======== Material provided ========
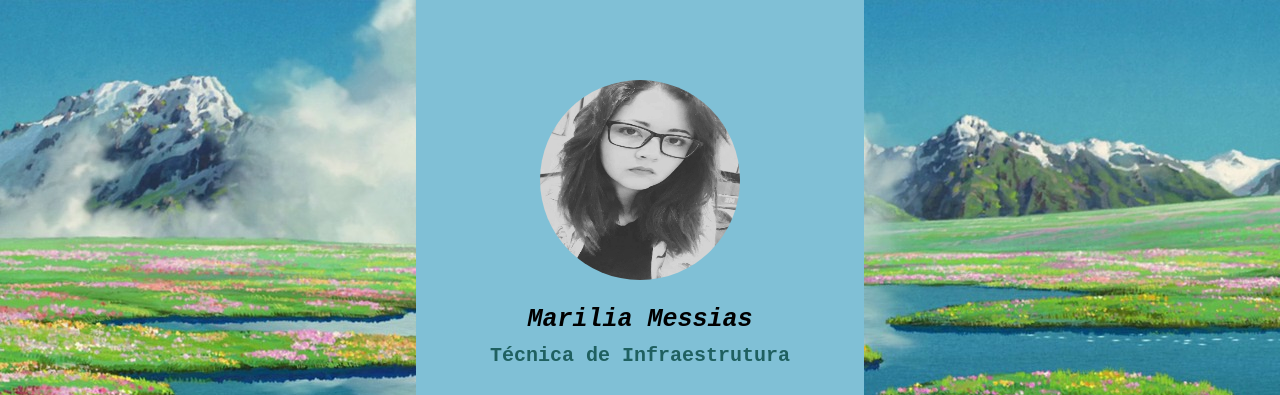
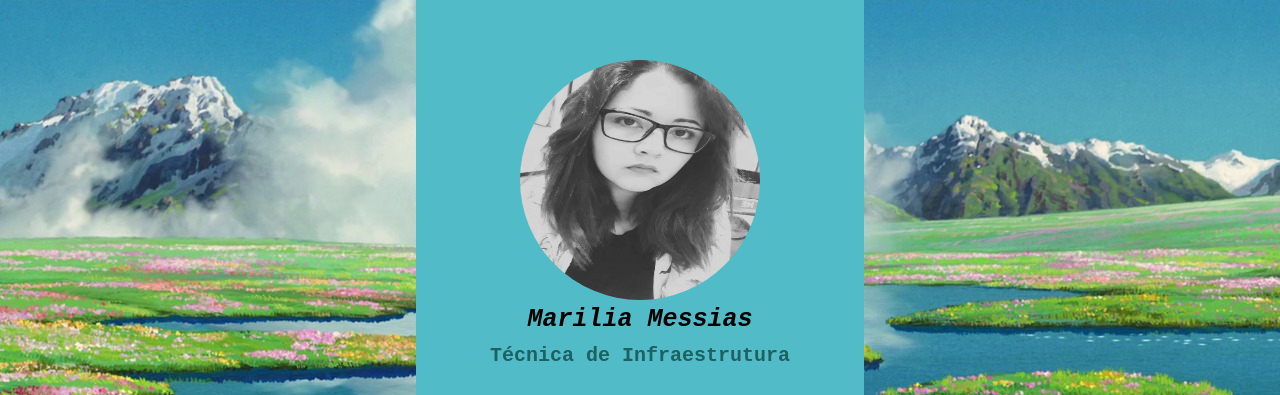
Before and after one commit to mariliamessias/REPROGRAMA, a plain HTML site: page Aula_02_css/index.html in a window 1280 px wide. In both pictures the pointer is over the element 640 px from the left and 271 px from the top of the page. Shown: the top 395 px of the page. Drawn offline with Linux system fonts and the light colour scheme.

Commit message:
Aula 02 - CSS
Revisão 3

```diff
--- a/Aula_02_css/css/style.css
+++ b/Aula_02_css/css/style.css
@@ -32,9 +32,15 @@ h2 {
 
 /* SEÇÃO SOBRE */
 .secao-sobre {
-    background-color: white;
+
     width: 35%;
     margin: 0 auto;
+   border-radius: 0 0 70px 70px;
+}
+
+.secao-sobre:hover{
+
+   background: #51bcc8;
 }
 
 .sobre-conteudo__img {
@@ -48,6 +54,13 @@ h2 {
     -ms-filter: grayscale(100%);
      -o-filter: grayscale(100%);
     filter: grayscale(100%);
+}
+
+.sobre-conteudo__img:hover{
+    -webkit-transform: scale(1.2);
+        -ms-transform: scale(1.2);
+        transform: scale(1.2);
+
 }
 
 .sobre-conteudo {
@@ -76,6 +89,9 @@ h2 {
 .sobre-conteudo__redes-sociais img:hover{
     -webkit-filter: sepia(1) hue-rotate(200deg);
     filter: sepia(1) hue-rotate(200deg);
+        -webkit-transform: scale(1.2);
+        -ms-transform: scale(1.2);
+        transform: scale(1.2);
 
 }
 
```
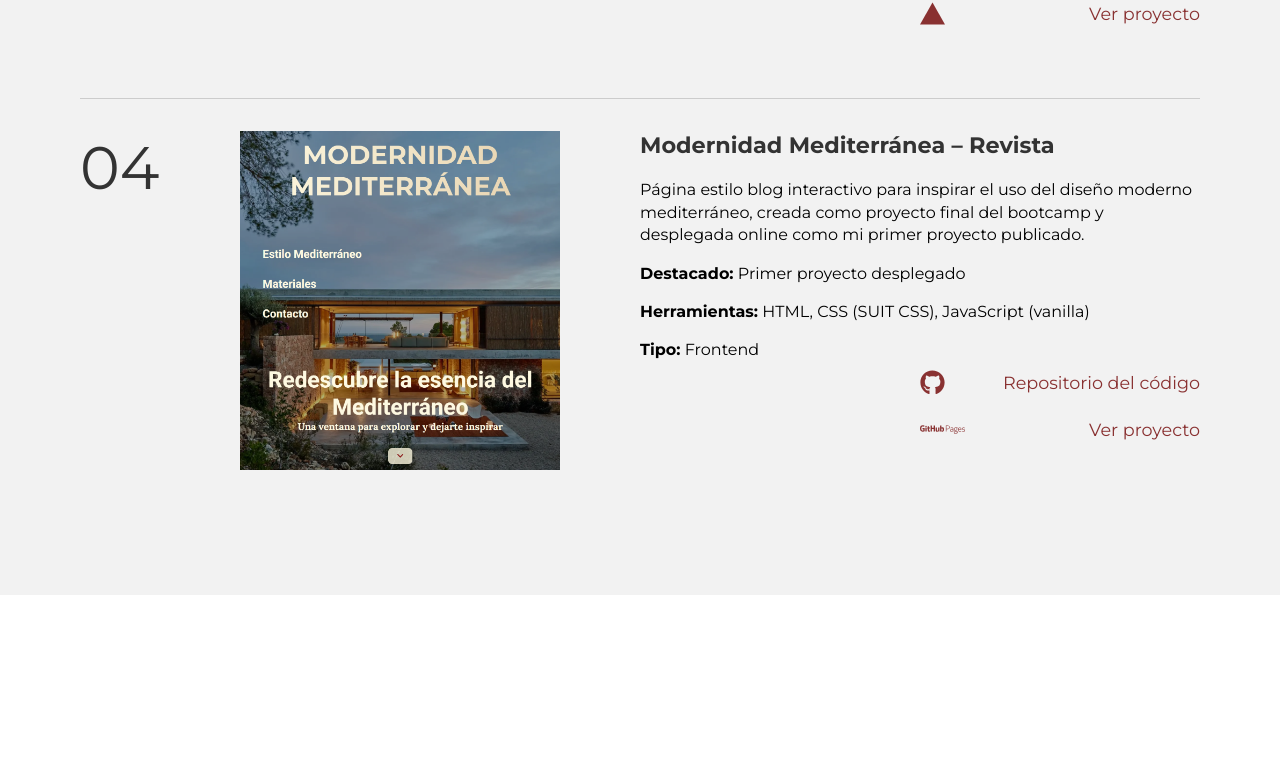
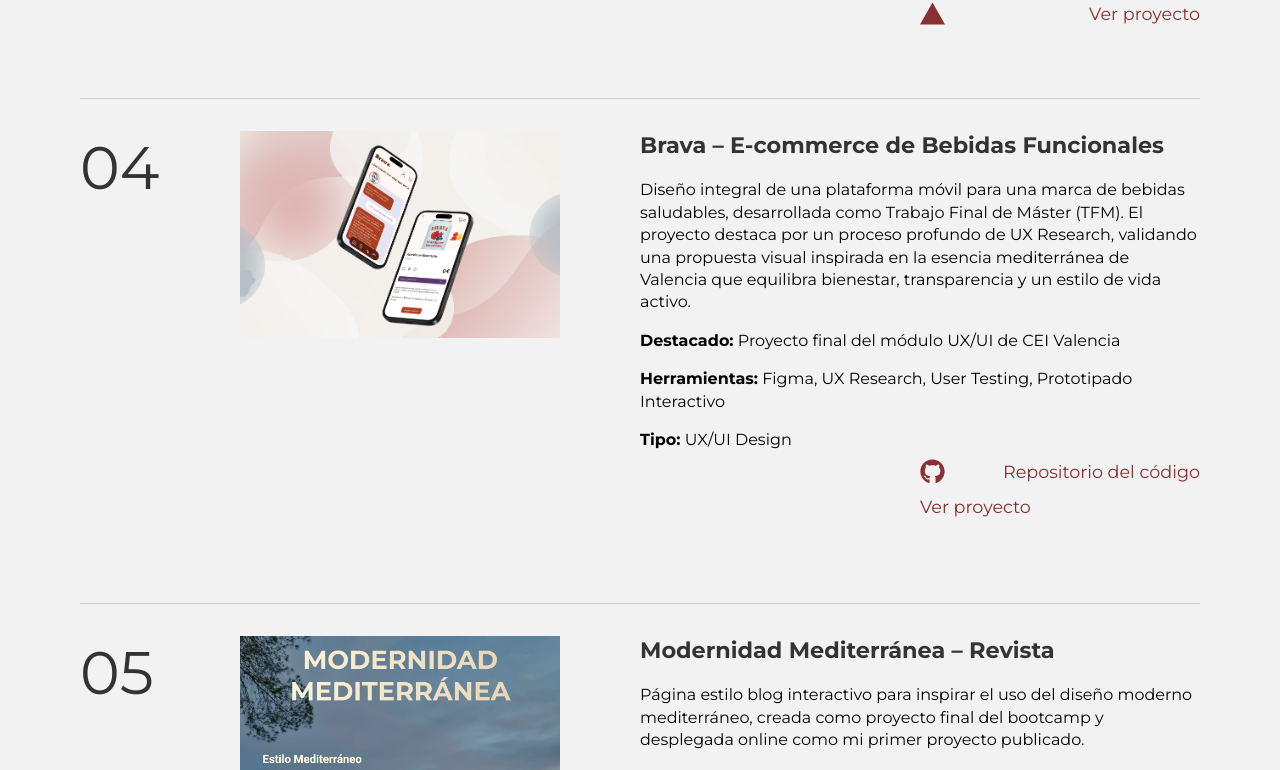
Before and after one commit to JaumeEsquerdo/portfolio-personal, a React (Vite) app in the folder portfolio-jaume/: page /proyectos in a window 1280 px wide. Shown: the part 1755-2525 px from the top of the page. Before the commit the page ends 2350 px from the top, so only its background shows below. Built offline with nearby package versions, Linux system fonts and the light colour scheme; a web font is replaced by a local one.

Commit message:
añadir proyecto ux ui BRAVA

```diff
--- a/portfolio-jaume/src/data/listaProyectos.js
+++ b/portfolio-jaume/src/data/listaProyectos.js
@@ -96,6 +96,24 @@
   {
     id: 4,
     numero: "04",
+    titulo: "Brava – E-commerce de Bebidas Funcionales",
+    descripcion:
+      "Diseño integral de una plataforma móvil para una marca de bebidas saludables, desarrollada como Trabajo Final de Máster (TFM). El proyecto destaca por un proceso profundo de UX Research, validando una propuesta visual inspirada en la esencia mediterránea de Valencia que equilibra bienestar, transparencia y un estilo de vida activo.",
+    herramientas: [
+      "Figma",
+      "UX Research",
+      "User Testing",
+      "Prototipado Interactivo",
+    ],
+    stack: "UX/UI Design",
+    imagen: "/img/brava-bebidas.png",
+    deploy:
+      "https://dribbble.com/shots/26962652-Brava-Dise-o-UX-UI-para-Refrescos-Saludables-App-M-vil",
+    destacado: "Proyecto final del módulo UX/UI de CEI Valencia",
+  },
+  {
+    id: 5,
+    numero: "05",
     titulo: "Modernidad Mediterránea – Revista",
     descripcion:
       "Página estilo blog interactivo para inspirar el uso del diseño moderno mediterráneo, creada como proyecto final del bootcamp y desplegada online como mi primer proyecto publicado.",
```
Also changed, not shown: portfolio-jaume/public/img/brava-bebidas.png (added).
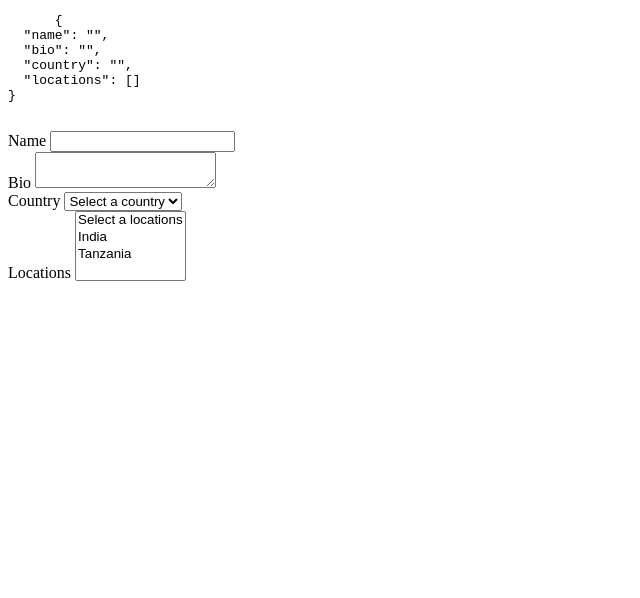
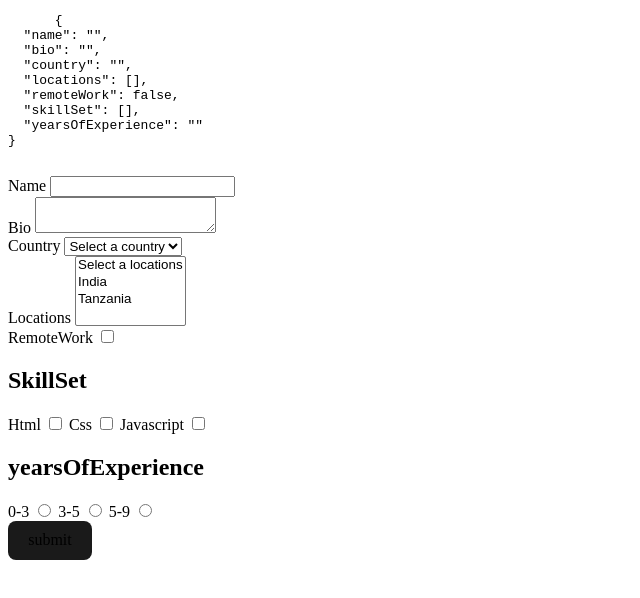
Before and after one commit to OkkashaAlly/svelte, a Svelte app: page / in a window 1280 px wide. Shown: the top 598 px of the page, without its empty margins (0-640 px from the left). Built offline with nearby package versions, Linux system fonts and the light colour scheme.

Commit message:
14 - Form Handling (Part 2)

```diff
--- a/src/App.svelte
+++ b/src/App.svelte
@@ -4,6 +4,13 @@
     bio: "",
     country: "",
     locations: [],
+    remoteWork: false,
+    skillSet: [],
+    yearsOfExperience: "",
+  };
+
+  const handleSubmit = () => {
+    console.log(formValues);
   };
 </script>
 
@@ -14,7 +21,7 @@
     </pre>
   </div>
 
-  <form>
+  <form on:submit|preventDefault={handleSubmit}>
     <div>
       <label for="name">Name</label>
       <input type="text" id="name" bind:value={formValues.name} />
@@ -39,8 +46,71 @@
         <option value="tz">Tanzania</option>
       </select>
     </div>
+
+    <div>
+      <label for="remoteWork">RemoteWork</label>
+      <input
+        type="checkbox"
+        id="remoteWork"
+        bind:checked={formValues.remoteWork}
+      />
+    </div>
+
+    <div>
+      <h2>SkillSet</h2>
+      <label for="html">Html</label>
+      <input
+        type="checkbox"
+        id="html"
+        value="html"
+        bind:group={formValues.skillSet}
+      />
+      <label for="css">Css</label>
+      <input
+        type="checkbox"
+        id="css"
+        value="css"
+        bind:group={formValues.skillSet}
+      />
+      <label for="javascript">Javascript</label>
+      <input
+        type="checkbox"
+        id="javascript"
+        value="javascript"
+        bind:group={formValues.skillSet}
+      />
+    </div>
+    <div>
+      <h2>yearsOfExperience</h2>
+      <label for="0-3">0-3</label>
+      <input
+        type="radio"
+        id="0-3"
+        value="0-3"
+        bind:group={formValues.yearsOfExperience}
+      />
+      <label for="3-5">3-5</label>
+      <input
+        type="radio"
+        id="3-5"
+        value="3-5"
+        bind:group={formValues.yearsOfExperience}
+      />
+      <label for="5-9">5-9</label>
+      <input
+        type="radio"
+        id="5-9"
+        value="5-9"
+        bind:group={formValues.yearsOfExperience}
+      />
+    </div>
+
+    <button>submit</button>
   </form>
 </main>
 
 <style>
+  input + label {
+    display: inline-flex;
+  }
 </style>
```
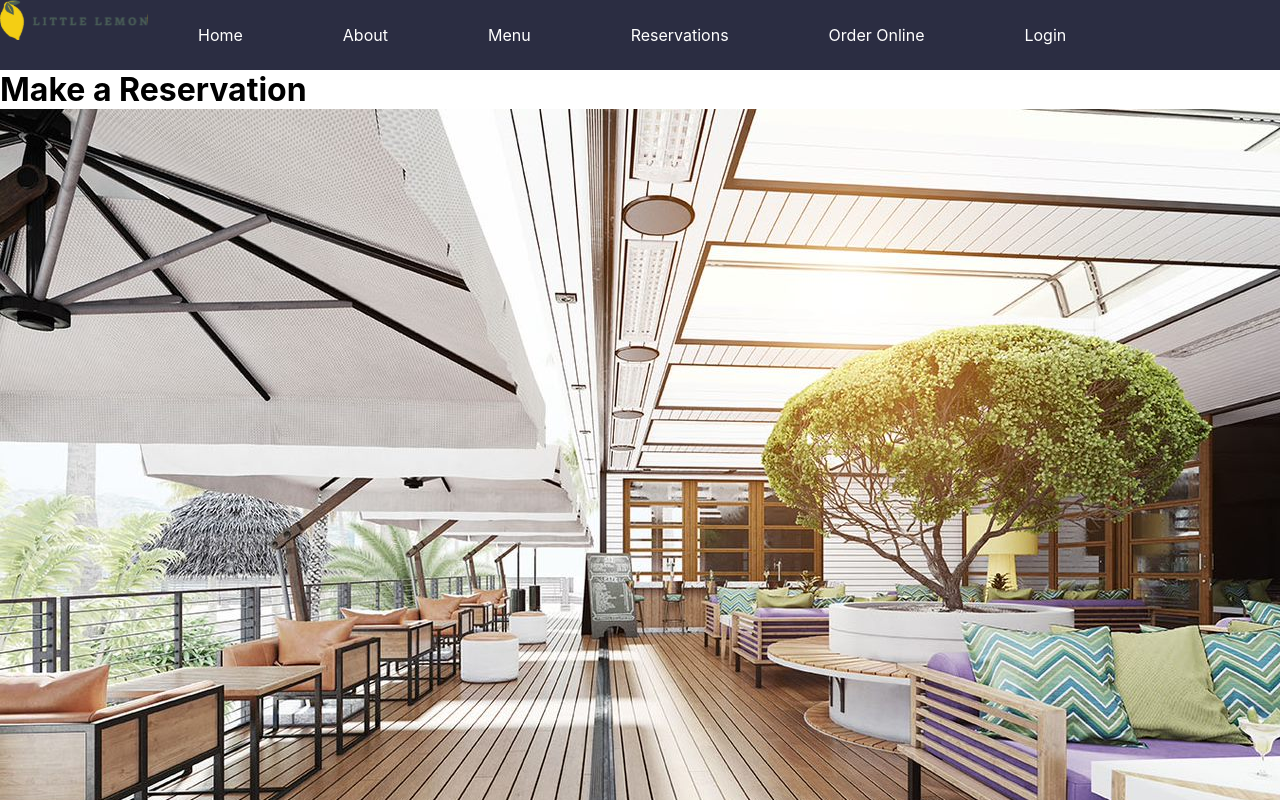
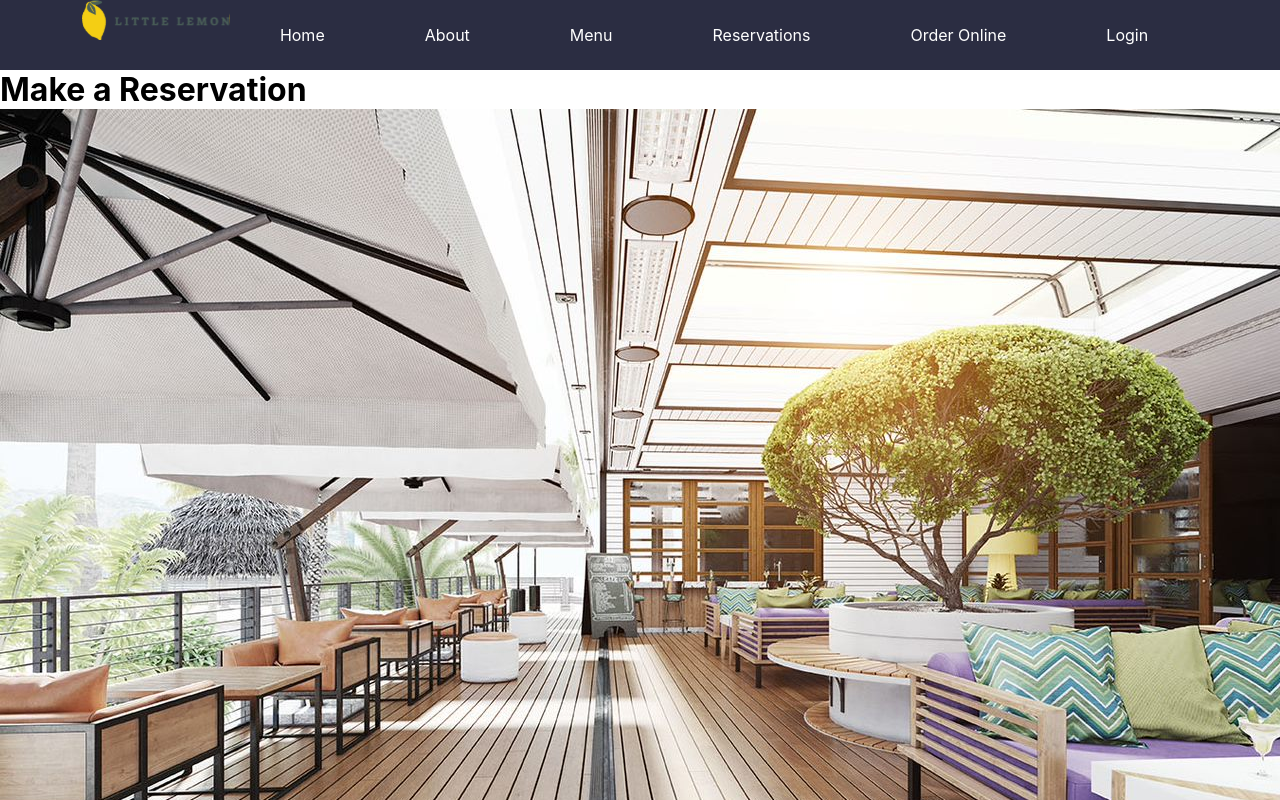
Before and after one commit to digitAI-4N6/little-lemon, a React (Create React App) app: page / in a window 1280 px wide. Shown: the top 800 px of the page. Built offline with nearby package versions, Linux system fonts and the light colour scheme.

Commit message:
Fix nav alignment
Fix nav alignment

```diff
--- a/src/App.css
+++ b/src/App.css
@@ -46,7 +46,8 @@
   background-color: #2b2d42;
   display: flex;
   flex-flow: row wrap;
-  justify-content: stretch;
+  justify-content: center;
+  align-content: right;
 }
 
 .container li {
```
========
Aim of the exercise:
Give the number of lines in the data above that contain the word "rotate", with no accompanying text.

Solution for this exercise:
2